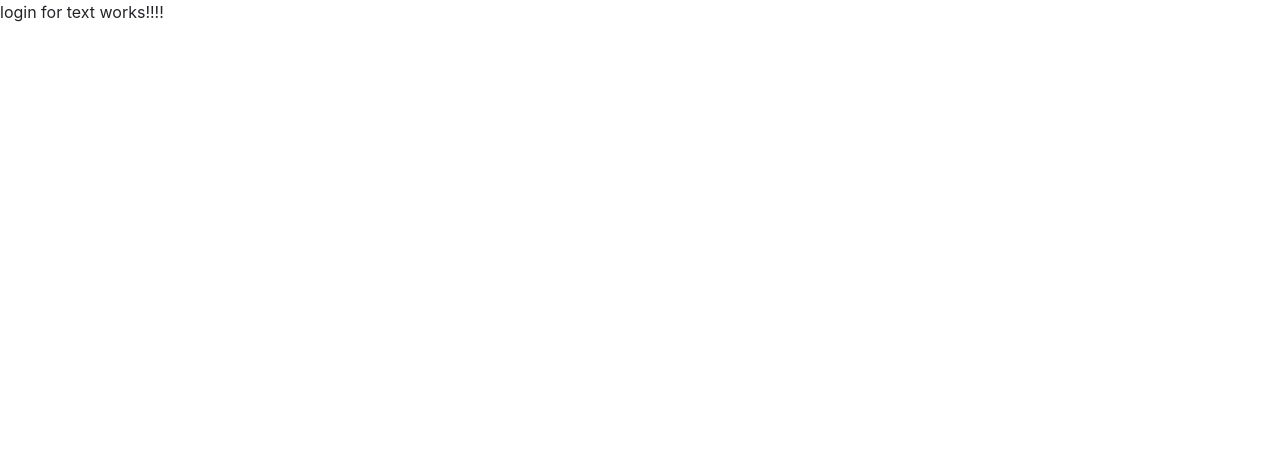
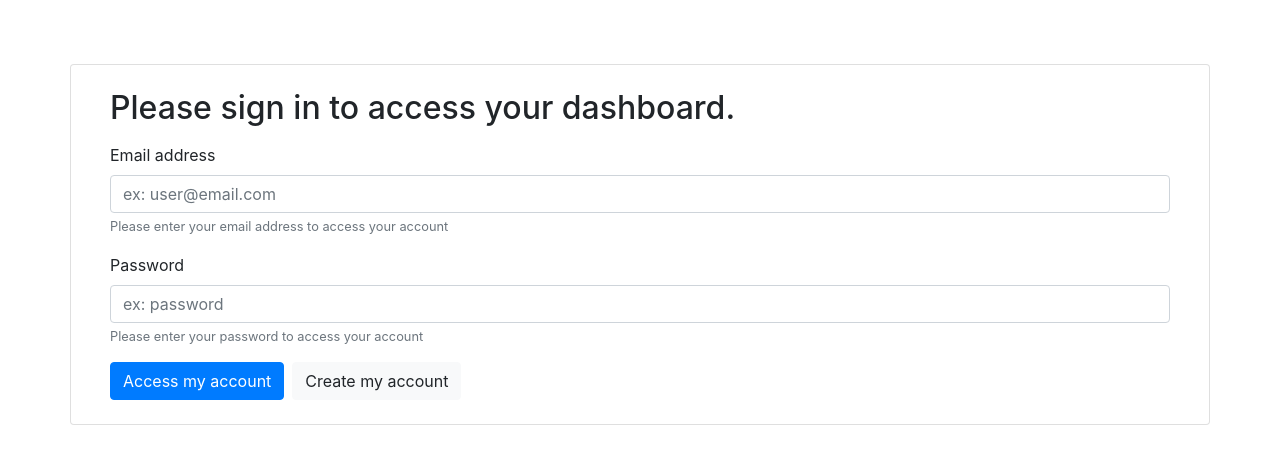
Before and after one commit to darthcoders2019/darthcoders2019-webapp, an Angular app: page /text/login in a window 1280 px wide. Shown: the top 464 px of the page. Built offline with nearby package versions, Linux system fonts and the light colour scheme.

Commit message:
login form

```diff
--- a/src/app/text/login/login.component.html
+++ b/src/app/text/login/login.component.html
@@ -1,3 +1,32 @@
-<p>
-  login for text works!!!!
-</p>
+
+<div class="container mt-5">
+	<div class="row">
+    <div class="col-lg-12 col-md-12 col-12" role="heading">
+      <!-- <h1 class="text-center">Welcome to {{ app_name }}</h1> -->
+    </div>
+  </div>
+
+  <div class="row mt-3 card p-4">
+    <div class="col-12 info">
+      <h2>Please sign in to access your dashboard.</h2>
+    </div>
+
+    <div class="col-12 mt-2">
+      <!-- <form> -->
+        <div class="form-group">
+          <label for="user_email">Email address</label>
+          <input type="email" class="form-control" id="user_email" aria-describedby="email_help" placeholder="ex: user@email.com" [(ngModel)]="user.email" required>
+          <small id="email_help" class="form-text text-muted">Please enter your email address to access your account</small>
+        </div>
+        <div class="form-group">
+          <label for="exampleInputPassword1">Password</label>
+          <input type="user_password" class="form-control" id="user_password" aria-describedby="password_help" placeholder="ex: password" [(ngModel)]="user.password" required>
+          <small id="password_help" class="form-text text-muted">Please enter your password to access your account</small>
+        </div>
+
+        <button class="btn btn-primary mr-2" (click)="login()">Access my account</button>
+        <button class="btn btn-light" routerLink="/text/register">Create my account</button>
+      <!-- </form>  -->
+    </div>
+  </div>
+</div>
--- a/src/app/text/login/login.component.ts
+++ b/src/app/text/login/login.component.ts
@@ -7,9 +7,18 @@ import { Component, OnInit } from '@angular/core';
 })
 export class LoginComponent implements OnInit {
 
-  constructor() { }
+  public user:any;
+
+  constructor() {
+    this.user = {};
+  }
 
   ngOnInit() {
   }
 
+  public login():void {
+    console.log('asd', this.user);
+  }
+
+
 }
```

================================

● Task description:
Write the data above out again exactly, every line of it, and exclude the pictures.

● Response to the exercise:
Before and after one commit to darthcoders2019/darthcoders2019-webapp, an Angular app: page /text/login in a window 1280 px wide. Shown: the top 464 px of the page. Built offline with nearby package versions, Linux system fonts and the light colour scheme.

Commit message:
login form

```diff
--- a/src/app/text/login/login.component.html
+++ b/src/app/text/login/login.component.html
@@ -1,3 +1,32 @@
-<p>
-  login for text works!!!!
-</p>
+
+<div class="container mt-5">
+	<div class="row">
+    <div class="col-lg-12 col-md-12 col-12" role="heading">
+      <!-- <h1 class="text-center">Welcome to {{ app_name }}</h1> -->
+    </div>
+  </div>
+
+  <div class="row mt-3 card p-4">
+    <div class="col-12 info">
+      <h2>Please sign in to access your dashboard.</h2>
+    </div>
+
+    <div class="col-12 mt-2">
+      <!-- <form> -->
+        <div class="form-group">
+          <label for="user_email">Email address</label>
+          <input type="email" class="form-control" id="user_email" aria-describedby="email_help" placeholder="ex: user@email.com" [(ngModel)]="user.email" required>
+          <small id="email_help" class="form-text text-muted">Please enter your email address to access your account</small>
+        </div>
+        <div class="form-group">
+          <label for="exampleInputPassword1">Password</label>
+          <input type="user_password" class="form-control" id="user_password" aria-describedby="password_help" placeholder="ex: password" [(ngModel)]="user.password" required>
+          <small id="password_help" class="form-text text-muted">Please enter your password to access your account</small>
+        </div>
+
+        <button class="btn btn-primary mr-2" (click)="login()">Access my account</button>
+        <button class="btn btn-light" routerLink="/text/register">Create my account</button>
+      <!-- </form>  -->
+    </div>
+  </div>
+</div>
--- a/src/app/text/login/login.component.ts
+++ b/src/app/text/login/login.component.ts
@@ -7,9 +7,18 @@ import { Component, OnInit } from '@angular/core';
 })
 export class LoginComponent implements OnInit {
 
-  constructor() { }
+  public user:any;
+
+  constructor() {
+    this.user = {};
+  }
 
   ngOnInit() {
   }
 
+  public login():void {
+    console.log('asd', this.user);
+  }
+
+
 }
```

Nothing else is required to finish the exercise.